A new LP’s guide to AngelList Syndicates

Beginning around 2018, I turned some of my investment focus and allocation to private markets. My first deals in this area were via EquityZen, a platform whose focus is mainly late-stage growth companies. Offerings on EquityZen are secondary sales, where an early employee or existing investor is choosing to sell a large block of their own stock. Secondaries are a contrast to traditional primary offerings, where a company itself is issuing stock, and the cash from the sale is going directly into the company to fund operations.

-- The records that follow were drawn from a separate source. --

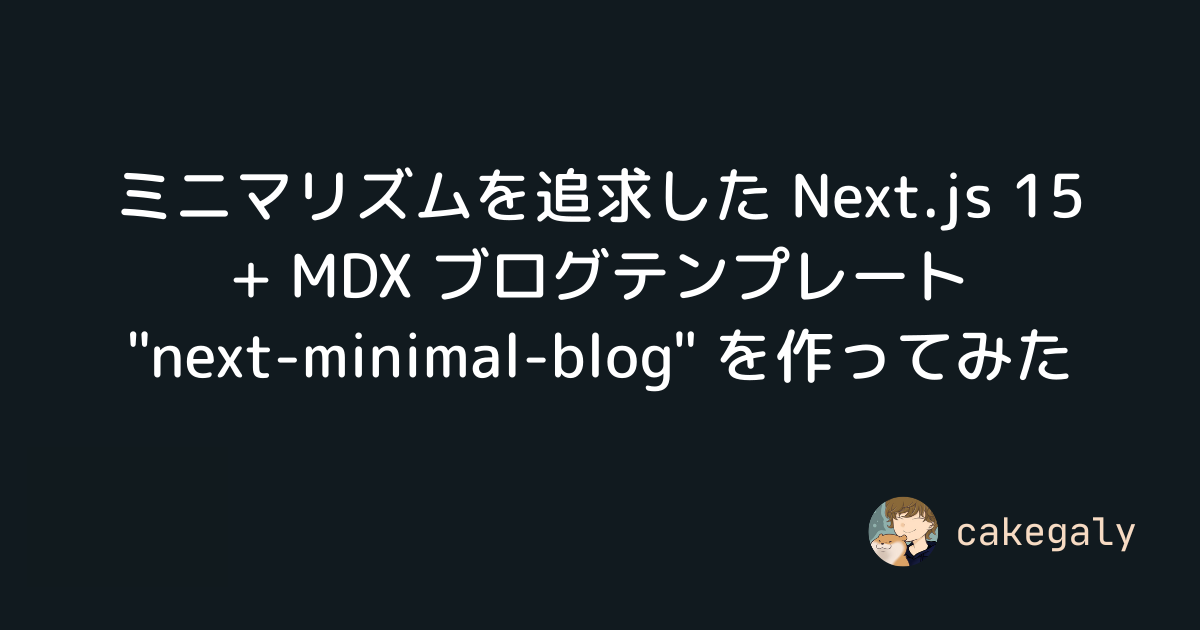
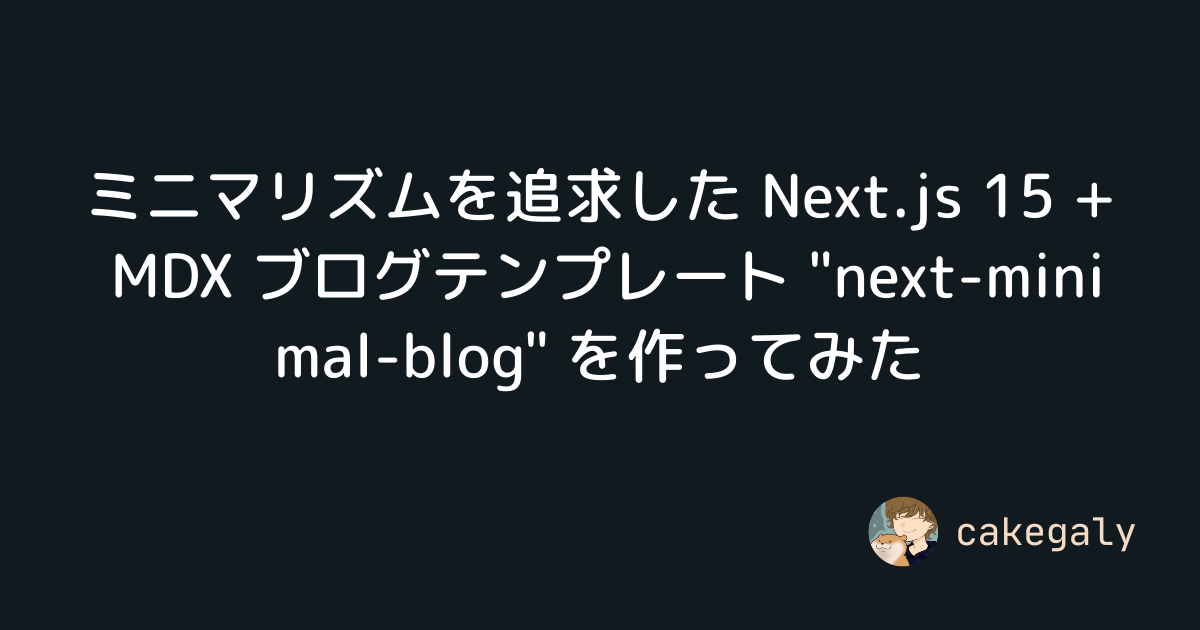
feat: update text wrap of ogp generator

diff --git a/scripts/generate-ogp.ts b/scripts/generate-ogp.ts
@@ -64,20 +64,24 @@ function wrapText(
   text: string,
   maxWidth: number
 ): string[] {
-  const words = text.split(' ');
   const lines: string[] = [];
   let line = '';
 
-  for (const word of words) {
-    const testLine = line + word + ' ';
+  for (let i = 0; i < text.length; i++) {
+    const testLine = line + text[i];
     const metrics = ctx.measureText(testLine);
+
     if (metrics.width > maxWidth && line !== '') {
-      lines.push(line.trim());
-      line = word + ' ';
+      lines.push(line);
+      line = text[i];
     } else {
       line = testLine;
     }
   }
-  lines.push(line.trim());
+
+  if (line) {
+    lines.push(line);
+  }
+
   return lines;
 }
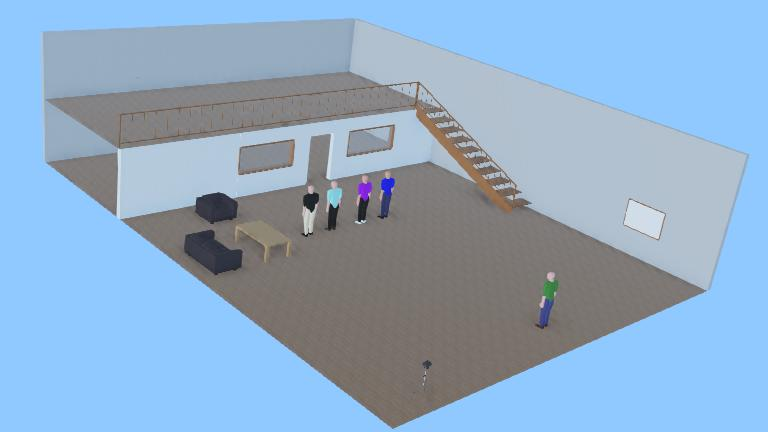
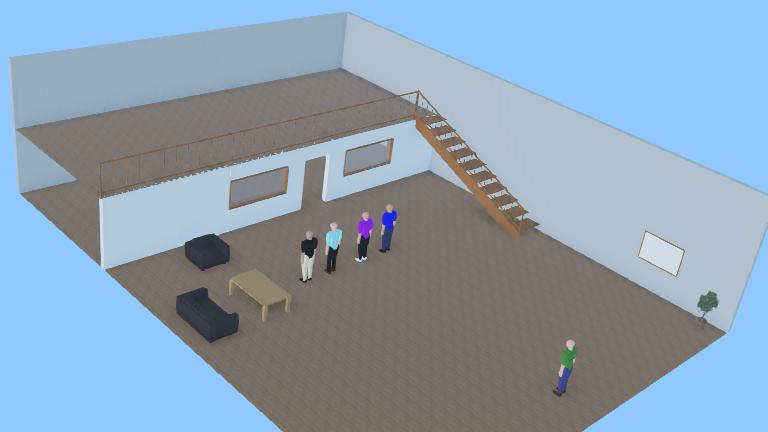
...

diff --git a/Simulation World/controllers/trajectory_B/trajectory_B.py b/Simulation World/controllers/trajectory_B/trajectory_B.py
@@ -68,6 +68,8 @@ class PedestrianFollower(Supervisor):
         joints_fields = [root_node.getField(name) for name in self.joint_names]
 
         while self.step(time_step) != -1:
+            if self.getTime() < 3:
+                continue
             if not self.waypoints:
                 continue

Secondaries are a very common practice both for founders/early employees to “take money off the table” if they know they may still have years ahead of them until IPO (or acquisition), and also for funds that need the liquidity (either for redemptions, distributions, or just to allocate to new opportunities).

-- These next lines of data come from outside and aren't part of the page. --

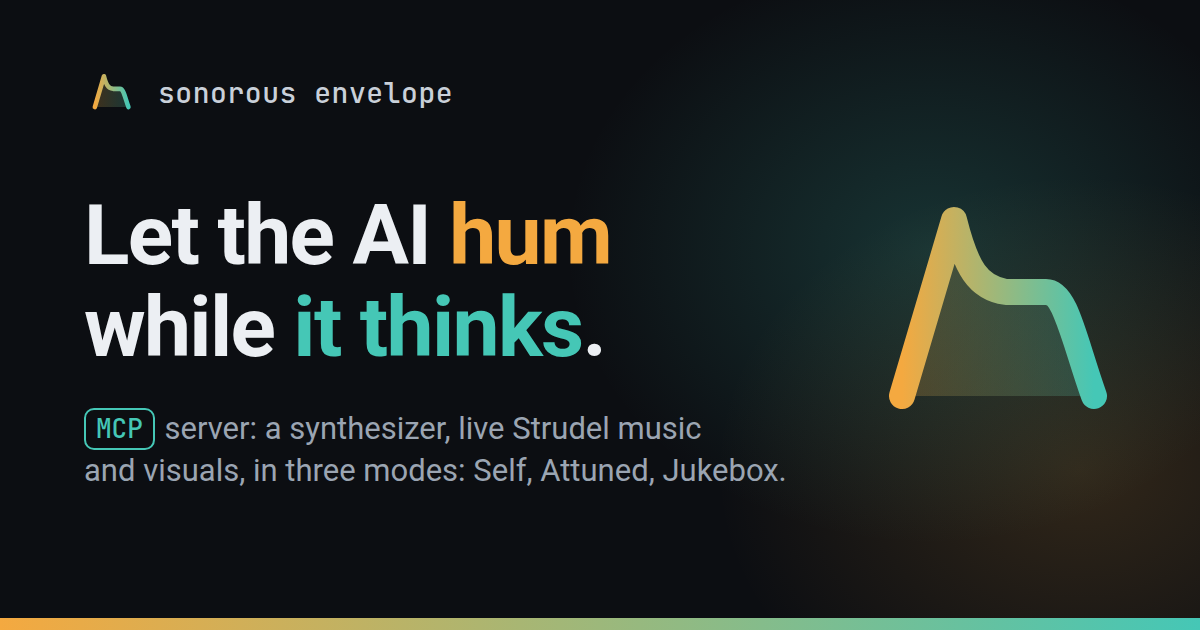
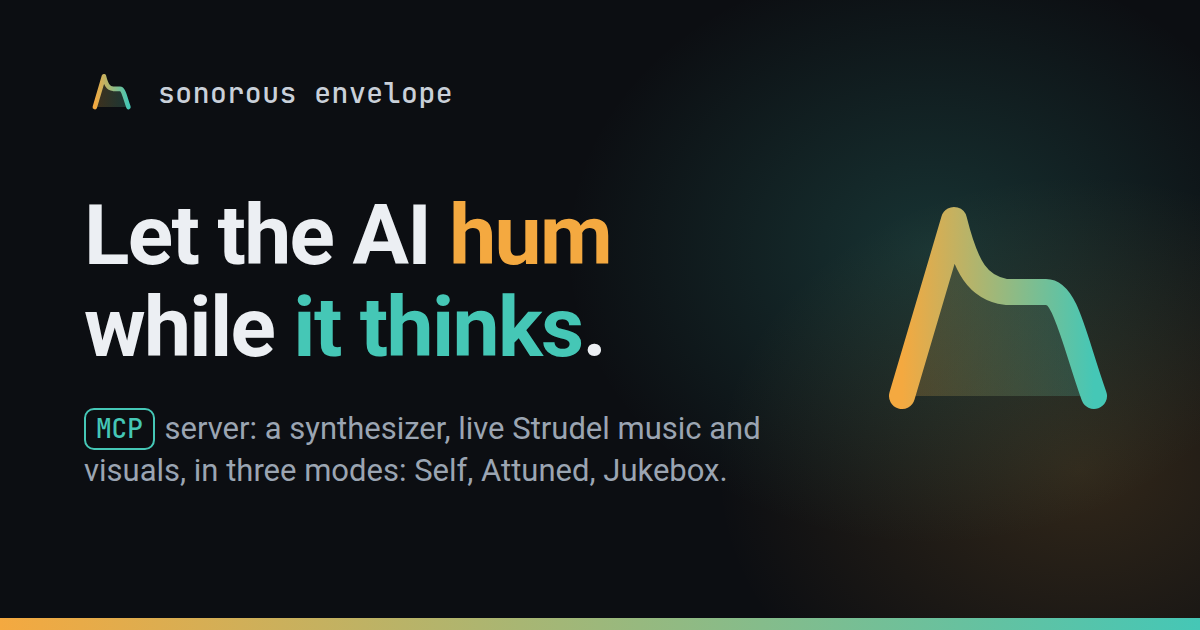
Even out the share card's two description lines

Changed region(s): [[0.0617, 0.7238, 0.6475, 0.7841], [0.5858, 0.6635, 0.6475, 0.6937]]

diff --git a/docs/brand/og-card.html b/docs/brand/og-card.html
@@ -31,6 +31,6 @@ p{font-size:31px;line-height:42px;color:#9ba5b2;margin-top:34px;width:780px;whit
     <span>sonorous envelope</span>
   </div>
   <h1>Let the AI <span class="hum">hum</span> while <span class="think">it thinks</span>.</h1>
-  <p><span class="chip">MCP</span> server: a synthesizer, live Strudel music<br>and visuals, in three modes: Self, Attuned, Jukebox.</p>
+  <p><span class="chip">MCP</span> server: a synthesizer, live Strudel music and<br>visuals, in three modes: Self, Attuned, Jukebox.</p>
 </div>
 <div class="bar"></div>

EquityZen deals are structured using “Special Purpose Vehicles” (SPVs). For a given EquityZen offering, EquityZen will place the shares that they have been allocated from the subject company into a one-off LLC (the SPV), and then sell interest in that entity to investors (along with an obligation on EquityZen’s side to turn a specific number of shares over to each investor at liquidity). This is done primarily to simplify things for the company that is the subject of the deal (since most secondary offerings require board approval, and it’s much simpler for the board to approve a single large sale to the SPV vs. 100 or more small sales to individual investors. This is also important to companies as it keeps the cap table from getting bloated).

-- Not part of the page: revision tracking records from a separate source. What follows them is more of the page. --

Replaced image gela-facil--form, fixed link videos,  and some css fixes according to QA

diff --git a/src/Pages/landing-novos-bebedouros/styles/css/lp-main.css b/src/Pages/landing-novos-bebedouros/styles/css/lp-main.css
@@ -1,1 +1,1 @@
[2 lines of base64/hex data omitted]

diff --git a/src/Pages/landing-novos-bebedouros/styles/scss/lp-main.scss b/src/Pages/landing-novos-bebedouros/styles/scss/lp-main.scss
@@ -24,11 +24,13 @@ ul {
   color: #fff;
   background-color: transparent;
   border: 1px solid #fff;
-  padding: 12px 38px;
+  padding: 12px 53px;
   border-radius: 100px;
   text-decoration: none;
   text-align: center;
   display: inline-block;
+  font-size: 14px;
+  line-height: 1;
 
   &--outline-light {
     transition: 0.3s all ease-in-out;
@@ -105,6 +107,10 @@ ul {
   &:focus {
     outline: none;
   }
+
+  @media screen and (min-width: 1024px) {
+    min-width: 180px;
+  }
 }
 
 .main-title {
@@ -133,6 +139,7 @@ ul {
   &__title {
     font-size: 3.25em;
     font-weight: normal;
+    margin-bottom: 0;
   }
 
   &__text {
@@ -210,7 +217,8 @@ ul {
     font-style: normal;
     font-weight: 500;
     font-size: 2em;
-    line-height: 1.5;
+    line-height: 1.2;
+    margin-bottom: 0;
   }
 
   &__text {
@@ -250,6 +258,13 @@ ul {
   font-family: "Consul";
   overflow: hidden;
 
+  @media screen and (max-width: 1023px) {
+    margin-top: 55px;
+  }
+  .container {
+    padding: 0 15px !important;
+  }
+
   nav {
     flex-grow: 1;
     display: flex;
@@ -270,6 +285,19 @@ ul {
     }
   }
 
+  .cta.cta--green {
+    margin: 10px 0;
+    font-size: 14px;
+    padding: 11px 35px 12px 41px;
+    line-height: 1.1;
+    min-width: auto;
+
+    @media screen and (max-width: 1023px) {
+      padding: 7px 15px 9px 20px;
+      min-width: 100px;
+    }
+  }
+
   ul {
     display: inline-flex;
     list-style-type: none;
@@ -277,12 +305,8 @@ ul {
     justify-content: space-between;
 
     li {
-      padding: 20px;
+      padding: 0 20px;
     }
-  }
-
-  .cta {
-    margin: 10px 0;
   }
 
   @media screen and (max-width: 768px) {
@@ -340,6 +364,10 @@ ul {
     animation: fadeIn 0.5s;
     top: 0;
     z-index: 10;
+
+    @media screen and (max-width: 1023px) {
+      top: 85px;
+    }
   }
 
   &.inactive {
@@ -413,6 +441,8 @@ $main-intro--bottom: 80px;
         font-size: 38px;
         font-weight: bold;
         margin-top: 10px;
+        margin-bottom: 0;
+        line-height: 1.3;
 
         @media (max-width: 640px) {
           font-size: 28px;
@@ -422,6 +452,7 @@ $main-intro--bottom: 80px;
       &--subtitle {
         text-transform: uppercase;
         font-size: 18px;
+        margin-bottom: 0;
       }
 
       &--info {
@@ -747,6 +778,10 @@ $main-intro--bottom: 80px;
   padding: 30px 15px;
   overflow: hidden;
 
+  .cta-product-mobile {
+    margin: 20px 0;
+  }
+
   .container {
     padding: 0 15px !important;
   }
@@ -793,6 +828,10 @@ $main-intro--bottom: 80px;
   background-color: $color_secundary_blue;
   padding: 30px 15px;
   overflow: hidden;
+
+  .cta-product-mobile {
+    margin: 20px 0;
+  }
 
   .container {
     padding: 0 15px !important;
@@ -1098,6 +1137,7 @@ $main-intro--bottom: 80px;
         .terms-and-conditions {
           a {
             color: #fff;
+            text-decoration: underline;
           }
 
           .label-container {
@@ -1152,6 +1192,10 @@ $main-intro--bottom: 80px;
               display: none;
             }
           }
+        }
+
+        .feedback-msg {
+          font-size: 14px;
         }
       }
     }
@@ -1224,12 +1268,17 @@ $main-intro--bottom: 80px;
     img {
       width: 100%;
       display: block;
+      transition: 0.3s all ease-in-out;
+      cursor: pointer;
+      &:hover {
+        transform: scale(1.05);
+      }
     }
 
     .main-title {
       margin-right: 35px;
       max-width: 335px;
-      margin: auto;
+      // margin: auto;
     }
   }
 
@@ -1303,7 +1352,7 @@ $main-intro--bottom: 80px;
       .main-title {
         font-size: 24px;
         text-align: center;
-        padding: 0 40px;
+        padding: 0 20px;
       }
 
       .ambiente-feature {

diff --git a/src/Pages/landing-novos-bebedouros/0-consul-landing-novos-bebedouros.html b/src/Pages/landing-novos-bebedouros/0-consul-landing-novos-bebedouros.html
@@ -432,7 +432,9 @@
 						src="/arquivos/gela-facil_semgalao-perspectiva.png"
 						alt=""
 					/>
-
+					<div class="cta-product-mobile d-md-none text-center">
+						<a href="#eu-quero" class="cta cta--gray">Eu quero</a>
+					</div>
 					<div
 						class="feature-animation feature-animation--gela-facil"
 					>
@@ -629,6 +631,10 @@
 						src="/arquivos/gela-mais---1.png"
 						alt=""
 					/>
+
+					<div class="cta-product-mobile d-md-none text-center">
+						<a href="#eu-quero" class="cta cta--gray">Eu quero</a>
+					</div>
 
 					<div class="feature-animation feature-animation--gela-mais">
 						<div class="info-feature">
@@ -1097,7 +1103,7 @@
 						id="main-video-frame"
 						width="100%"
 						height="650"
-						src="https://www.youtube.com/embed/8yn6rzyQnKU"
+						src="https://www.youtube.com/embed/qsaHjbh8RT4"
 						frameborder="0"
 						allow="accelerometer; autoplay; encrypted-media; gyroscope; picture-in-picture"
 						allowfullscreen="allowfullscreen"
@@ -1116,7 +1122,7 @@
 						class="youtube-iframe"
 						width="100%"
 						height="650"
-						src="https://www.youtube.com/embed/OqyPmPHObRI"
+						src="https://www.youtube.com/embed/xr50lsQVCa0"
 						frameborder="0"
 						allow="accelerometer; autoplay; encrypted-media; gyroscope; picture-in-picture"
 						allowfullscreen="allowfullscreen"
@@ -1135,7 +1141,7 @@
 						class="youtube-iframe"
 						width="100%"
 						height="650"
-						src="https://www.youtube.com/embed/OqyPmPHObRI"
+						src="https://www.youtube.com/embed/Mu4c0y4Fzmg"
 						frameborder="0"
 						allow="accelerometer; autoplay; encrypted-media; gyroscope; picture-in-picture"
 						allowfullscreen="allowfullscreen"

I’ve been lucky enough to see one of my EquityZen placements through to liquidity (the subject company IPOd in 2021) and consider the platform fantastic for finding and getting into high-quality late-stage growth deals. That said, with its focus on secondary sales in late-stage growth companies, EquityZen left me with a huge universe of deals that I had an appetite for but had no clue how to get into: namely, earlier-stage Angel, seed and series A deals. Read more